Paying for Issue Advocacy Advertisements? You Might Have to Register.
As of September 7, 2018, we are within 60 days of the general election in November. For nonprofits, including 501(c)(3)s, this means you should be aware of the rules surrounding electioneering communications.
Under federal law, electioneering communications are targeted broadcast ads (TV, radio, cable, and satellite) aired within 30 days of a primary or 60 days of a general election that refer to a clearly identified federal candidate. This applies even to communications unrelated to the upcoming election. For example, a paid radio ad run at the end of September in the state of Indiana with the language “Tell Senator Donnelly to vote no on Brett Kavanaugh” would be considered an electioneering communication because Senator Donnelly is running for reelection.
If a nonprofit spends $10,000 to produce and air electioneering communications, the group must report those expenditures on FEC Form 9 (“24-Hour Notice of Disbursements/Obligations for Electioneering Communications”) within 24 hours of the advertisement airing. The organization must file additional reports each additional time that the organization spends another $10,000 in electioneering communications.
When reporting, the nonprofit must report the amount of each expense (or agreement to pay an expense) of more than $200 to produce or air the ad during the period covered. In addition, reports also require the disclosure of the names and addresses of donors who contributed an aggregate of $1,000 or more to the group since January 1 of the preceding calendar year for the purpose of furthering electioneering communications. Organizations can instead set up a separate account to make electioneering communications, in which case they only need to disclose the donors to that account who contributed more than $1,000 since January 1 of the previous year.
For more information on electioneering communications, including required disclaimers and special rules of membership communications, you can refer to page 30 of our publication The Connection: Strategies for Creating and Operating 501(c)(3)s, 501(c)(4)s and Political Organizations. You can also find additional details on the FEC’s website.
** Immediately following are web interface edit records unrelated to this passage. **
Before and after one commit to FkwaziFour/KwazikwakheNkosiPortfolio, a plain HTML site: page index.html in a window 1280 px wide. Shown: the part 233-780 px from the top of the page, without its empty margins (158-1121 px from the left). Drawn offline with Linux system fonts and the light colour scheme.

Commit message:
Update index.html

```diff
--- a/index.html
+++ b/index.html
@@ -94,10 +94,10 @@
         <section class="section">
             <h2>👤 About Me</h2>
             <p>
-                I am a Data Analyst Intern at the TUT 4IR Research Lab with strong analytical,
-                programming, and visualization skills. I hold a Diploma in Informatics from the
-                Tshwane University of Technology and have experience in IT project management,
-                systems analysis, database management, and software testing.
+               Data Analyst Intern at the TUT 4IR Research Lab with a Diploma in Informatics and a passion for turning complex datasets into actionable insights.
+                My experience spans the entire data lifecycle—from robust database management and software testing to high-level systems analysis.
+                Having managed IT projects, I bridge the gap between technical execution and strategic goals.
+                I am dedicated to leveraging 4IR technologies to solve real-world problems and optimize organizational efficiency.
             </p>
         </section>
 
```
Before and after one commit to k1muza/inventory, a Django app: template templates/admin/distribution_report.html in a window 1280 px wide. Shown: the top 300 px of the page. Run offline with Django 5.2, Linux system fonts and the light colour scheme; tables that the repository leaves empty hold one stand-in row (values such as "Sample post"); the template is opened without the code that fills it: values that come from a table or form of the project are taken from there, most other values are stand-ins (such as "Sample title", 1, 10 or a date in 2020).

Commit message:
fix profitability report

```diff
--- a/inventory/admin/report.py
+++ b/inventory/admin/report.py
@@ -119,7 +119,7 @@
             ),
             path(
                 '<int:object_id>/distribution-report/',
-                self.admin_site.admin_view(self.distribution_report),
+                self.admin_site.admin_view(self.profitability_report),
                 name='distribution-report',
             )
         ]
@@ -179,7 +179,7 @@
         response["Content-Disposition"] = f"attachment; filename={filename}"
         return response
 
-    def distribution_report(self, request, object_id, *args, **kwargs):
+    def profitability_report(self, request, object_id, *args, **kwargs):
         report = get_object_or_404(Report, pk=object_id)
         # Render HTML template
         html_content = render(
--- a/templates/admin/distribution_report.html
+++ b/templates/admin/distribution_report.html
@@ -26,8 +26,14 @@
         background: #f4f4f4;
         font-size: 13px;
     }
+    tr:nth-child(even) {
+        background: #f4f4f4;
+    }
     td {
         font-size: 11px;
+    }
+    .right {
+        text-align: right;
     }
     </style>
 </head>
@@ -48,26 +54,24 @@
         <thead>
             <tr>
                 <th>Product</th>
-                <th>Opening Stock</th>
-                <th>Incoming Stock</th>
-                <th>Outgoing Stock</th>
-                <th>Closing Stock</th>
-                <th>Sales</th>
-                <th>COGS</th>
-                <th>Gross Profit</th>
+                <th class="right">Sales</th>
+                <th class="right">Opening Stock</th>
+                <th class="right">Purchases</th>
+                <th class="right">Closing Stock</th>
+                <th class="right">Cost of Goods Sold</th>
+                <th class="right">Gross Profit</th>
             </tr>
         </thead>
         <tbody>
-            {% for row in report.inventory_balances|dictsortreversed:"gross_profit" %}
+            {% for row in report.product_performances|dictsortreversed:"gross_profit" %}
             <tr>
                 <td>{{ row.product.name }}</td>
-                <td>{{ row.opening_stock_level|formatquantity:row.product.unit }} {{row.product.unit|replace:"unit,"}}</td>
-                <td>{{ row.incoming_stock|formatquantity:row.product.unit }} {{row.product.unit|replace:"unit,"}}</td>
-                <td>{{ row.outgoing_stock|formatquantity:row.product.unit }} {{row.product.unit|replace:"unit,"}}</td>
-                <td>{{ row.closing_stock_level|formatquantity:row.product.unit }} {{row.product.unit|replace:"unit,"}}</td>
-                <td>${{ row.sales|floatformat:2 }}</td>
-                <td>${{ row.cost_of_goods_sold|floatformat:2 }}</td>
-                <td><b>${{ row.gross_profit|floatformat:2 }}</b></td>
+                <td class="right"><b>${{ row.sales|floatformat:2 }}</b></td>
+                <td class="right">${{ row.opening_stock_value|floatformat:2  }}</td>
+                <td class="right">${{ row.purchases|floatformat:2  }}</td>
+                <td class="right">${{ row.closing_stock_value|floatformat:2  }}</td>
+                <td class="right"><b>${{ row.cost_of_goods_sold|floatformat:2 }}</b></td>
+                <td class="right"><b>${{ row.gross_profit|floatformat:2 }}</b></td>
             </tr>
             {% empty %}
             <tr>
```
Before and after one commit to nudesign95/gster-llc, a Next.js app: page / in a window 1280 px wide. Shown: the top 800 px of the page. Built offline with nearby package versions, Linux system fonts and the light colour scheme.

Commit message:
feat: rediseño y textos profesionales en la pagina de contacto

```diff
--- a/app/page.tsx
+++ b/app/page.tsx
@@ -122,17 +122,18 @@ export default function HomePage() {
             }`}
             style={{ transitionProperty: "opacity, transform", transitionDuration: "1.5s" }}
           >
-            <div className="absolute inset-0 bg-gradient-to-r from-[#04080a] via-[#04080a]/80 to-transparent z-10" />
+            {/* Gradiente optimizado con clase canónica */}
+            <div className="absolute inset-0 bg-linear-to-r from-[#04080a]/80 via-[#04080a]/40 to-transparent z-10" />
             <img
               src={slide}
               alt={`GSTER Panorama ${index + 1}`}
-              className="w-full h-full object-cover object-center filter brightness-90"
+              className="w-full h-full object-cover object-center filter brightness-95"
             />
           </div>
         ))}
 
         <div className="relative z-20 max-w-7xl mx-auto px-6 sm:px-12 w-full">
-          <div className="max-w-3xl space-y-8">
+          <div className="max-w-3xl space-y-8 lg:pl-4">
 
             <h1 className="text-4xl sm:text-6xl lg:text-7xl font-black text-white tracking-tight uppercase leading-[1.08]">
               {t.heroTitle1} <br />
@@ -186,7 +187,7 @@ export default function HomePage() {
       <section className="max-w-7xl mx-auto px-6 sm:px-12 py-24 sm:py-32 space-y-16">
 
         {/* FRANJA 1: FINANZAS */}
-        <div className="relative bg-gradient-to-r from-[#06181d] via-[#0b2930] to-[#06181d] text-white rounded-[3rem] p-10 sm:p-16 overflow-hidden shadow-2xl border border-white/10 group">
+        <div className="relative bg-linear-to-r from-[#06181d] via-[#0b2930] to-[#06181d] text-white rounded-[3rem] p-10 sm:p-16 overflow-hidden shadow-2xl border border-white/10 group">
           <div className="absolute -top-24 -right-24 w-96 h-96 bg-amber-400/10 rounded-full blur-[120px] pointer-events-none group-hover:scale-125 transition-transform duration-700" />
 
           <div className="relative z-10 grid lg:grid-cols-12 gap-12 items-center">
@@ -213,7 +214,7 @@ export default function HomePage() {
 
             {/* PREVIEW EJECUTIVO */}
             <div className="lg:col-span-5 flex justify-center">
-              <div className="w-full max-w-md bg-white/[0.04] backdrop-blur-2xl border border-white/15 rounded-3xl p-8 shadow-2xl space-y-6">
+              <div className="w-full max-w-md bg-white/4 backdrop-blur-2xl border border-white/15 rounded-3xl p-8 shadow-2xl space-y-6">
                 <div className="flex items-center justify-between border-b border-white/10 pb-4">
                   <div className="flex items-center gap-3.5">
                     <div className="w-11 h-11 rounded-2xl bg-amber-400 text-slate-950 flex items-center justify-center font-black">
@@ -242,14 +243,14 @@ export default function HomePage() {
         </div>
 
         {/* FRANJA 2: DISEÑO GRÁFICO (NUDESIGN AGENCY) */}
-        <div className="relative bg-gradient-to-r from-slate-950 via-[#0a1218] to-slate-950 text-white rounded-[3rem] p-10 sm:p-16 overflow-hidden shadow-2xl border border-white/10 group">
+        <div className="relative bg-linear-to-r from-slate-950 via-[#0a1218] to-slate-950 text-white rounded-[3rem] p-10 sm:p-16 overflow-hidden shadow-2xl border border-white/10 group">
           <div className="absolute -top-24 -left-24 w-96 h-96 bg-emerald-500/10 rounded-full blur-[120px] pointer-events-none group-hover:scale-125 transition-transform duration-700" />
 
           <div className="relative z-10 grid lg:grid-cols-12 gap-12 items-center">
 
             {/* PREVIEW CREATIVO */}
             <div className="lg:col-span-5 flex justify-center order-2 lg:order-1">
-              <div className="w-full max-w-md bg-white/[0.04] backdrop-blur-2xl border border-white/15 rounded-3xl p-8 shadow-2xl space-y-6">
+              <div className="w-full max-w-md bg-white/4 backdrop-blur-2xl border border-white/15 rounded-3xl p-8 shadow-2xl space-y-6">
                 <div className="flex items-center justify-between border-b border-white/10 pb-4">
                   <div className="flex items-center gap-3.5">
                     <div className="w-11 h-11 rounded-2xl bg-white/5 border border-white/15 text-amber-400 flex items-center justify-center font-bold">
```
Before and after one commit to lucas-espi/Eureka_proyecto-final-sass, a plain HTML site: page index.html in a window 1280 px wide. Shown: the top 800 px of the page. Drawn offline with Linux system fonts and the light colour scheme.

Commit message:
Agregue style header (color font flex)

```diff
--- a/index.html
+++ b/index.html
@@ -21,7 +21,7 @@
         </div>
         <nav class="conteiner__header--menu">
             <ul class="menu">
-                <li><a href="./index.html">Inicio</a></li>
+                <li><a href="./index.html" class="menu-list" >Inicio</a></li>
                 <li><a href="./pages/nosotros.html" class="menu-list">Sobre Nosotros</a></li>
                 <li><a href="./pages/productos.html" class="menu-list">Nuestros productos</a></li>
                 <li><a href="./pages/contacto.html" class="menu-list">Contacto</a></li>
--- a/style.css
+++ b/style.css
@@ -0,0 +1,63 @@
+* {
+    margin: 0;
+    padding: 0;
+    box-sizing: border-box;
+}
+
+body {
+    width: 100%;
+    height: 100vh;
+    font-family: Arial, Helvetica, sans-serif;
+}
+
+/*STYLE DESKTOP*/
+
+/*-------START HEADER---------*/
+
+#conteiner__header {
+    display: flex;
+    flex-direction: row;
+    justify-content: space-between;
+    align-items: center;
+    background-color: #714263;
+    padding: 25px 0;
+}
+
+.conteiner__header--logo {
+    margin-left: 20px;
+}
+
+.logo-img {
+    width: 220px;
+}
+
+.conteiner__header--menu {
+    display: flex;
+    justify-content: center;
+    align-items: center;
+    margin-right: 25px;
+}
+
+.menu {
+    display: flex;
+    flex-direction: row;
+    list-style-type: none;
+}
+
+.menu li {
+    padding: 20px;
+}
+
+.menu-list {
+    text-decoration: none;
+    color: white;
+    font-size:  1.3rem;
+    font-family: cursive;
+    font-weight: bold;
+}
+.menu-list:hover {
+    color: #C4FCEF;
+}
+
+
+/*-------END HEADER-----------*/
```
For information on state-specific rules on electioneering communications (applicable to state-level candidates), you can find our state law resources here.